I am not a football fan, not even close. So, I came at this book via the route most Americans probably took. I saw that there was a new flick and that it had an engaging actress in it and that it had some Oscar nods. Looked good, rented, watched.
Yup, it was a good movie, but the first 5 minutes were particularly intriguing. Why begin a rags-to-riches tale by discussing how the game of football has changed due to the lack of defense around a passing player (i.e., the quarterback)? Yes, it impacts the story, but this was not the story they were telling. Since I knew the film was based on a book, I thought I'd give that a try as well. (In the interest of full disclosure, several folks had highly recommended it by that time.)
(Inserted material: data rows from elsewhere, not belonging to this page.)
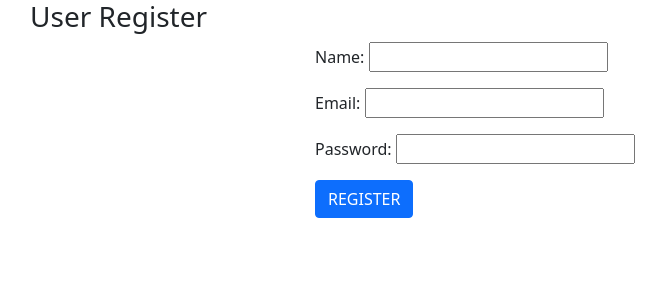
After one commit to sixdgt/project_tasktracker, a Django app: page /tasktracker/user/register/ in a window 1280 px wide. The commit adds this page. Shown: the top 300 px of the page, without its empty margins (52-718 px from the left). Run offline with Django 4.2, Linux system fonts and the light colour scheme.

Commit message:
user login & register with session

```diff
--- a/project_tasktracker/app_tasktracker/forms.py
+++ b/project_tasktracker/app_tasktracker/forms.py
@@ -1,8 +1,18 @@
 from django import forms
-from .models import Task
+from .models import Task, AppUser
 
 class TaskCreateForm(forms.ModelForm):
     class Meta:
         model = Task
         fields = ('task_title', 'task_desc','task_category','task_assign_date','task_end_date',\
-            'task_assign_to','task_assigned_by', 'task_file')
+            'task_assign_to','task_assigned_by', 'task_file')\
+
+class LoginForm(forms.ModelForm):
+    class Meta:
+        model = AppUser
+        fields = ('email', 'password')
+
+class RegisterForm(forms.ModelForm):
+    class Meta:
+        model = AppUser
+        fields = "__all__"
--- a/project_tasktracker/app_tasktracker/models.py
+++ b/project_tasktracker/app_tasktracker/models.py
@@ -16,3 +16,11 @@ class Task(models.Model):
 
     class Meta:
         db_table = 'tbl_task'
+
+class AppUser(models.Model):
+    name = models.CharField(max_length=200)
+    email = models.EmailField(max_length=100, unique=True)
+    password = models.CharField(max_length=50)
+
+    class Meta:
+        db_table = 'tbl_user'
--- a/project_tasktracker/app_tasktracker/templates/layouts/base.html
+++ b/project_tasktracker/app_tasktracker/templates/layouts/base.html
@@ -47,7 +47,7 @@
                   <li><a class="dropdown-item" href="#">Action</a></li>
                   <li><a class="dropdown-item" href="#">Another action</a></li>
                   <li><hr class="dropdown-divider"></li>
-                  <li><a class="dropdown-item" href="#">Something else here</a></li>
+                  <li><a class="dropdown-item" href="{% url 'user.logout' %}">Logout</a></li>
                 </ul>
               </li>
               <li class="nav-item">
--- /dev/null
+++ b/project_tasktracker/app_tasktracker/templates/users/register.html
@@ -0,0 +1,28 @@
+<!doctype html>
+<html lang="en">
+  <head>
+    <!-- Required meta tags -->
+    <meta charset="utf-8">
+    <meta name="viewport" content="width=device-width, initial-scale=1">
+
+    <!-- Bootstrap CSS -->
+    <link href="https://cdn.jsdelivr.net/npm/bootstrap@5.0.2/dist/css/bootstrap.min.css" rel="stylesheet" integrity="sha384-EVSTQN3/azprG1Anm3QDgpJLIm9Nao0Yz1ztcQTwFspd3yD65VohhpuuCOmLASjC" crossorigin="anonymous">
+
+    <title>User Register</title>
+  </head>
+  <body>
+    <div class="container">
+        <div class="row">
+            <h3>User Register</h3>
+            <div class="col-md-8 offset-3">
+                <form action="{% url 'user.register' %}" method="POST">
+                    {% csrf_token %}
+                    {{ form.as_p }}
+                    <input type="submit" value="REGISTER" class="btn btn-primary">
+                </form>
+            </div>
+        </div>
+    </div>
+    <script src="https://cdn.jsdelivr.net/npm/bootstrap@5.0.2/dist/js/bootstrap.bundle.min.js" integrity="sha384-MrcW6ZMFYlzcLA8Nl+NtUVF0sA7MsXsP1UyJoMp4YLEuNSfAP+JcXn/tWtIaxVXM" crossorigin="anonymous"></script>
+  </body>
+</html>
--- a/project_tasktracker/app_tasktracker/urls.py
+++ b/project_tasktracker/app_tasktracker/urls.py
@@ -11,4 +11,7 @@ urlpatterns = [
     path('task/edit/<int:id>', views.task_edit, name='task.edit'),
     path('task/show/<int:id>', views.task_show, name='task.show'),
     path('task/delete/<int:id>', views.task_delete, name='task.delete'),
+    path('user/login/', views.user_login, name='user.login'),
+    path('user/logout/', views.user_logout, name='user.logout'),
+    path('user/register/', views.user_register, name='user.register'),
 ]+static(settings.MEDIA_URL, document_root=settings.MEDIA_ROOT)
--- a/project_tasktracker/app_tasktracker/views.py
+++ b/project_tasktracker/app_tasktracker/views.py
@@ -1,19 +1,62 @@
 from django.shortcuts import redirect, render
-from .forms import TaskCreateForm
+from .forms import TaskCreateForm, LoginForm, RegisterForm
 
-from .models import Task
+from .models import AppUser, Task
 from django.core.mail import send_mail
 
 # Create your views here.
+def user_login(request):
+    if request.method == "POST":
+        req_email = request.POST.get('email')
+        req_password = request.POST.get('password')
+        db_data = AppUser.objects.get(email=req_email)
+        if req_password == db_data.password:
+            request.session.setdefault('session_email', db_data.email)
+            return redirect('task.list')
+        else:
+            return redirect('user.login')
+    else:
+        login_form = LoginForm()
+        template = 'users/login.html'
+        context = {
+            'form': login_form
+        }
+        return render(request, template, context)
+
+def user_register(request):
+    if request.method == "POST":
+        form_data = RegisterForm(request.POST)
+        if form_data.is_valid():
+            form_data.save()
+            request.session.setdefault('session_email', request.POST.get('email'))
+            return redirect('task.list')
+        else:
+            return redirect('user.register')
+    else:
+        reg_form = RegisterForm()
+        template = "users/register.html"
+        context = {'form': reg_form}
+        return render(request, template, context)
+
+def user_logout(request):
+    if request.session.has_key('session_email'):
+        del request.session['session_email']
+        return redirect('user.login')
+    else:
+        return redirect('user.login')
+
 def task_index(request):
-    tasks = Task.objects.all() # returns whole list of data in dict
-    context = {
-        "title": "Task Create",
-        "body_title": "Task Create | TASK TRACKER",
-        "tasks": tasks
-    }
-    template = "tasks/index.html"
-    return render(request, template, context)
+    if request.session.has_key('session_email'):
+        tasks = Task.objects.all() # returns whole list of data in dict
+        context = {
+            "title": "Task Create",
+            "body_title": "Task Create | TASK TRACKER",
+            "tasks": tasks
+        }
+        template = "tasks/index.html"
+        return render(request, template, context)
+    else:
+        return redirect('user.login')
 
 def task_update(request):
     if request.method == "POST":
```
Also changed, not shown: project_tasktracker/app_tasktracker/templates/users/login.html (added, +27 -0 lines), project_tasktracker/app_tasktracker/migrations/0004_appuser_alter_task_created_at.py (added).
Michael Lewis is now in my list of top 5 favorite non-fiction writers. I mean, here's a book with an overabundance of details about the game of football, all to describe the importance of one player: the left tackle. How much more boring can you get? Lewis' gift is to weave the statistics of the game, the players and, most importantly, the coaches into a tale that keeps you glued to the page. Really. Even a page spouting the percentage of complete passes for this quarterback and that quarterback and yet another quarterback... kept me waiting breathlessly for the reveal. And there was always a reveal.
The family in the film, the Tuohys, and their adopted son, Michael Oher, are in half of this book and are just as engaging to read about-- Michael's story is sad, startling and ultimately triumphant-- but, believe it or not, the chapters about the game itself were why I kept on reading. No, I will not be turning into a football fan as a result, but that's not why I read it and not why you should read it. Read it because Lewis is a master at the art of journalism in its most pure form.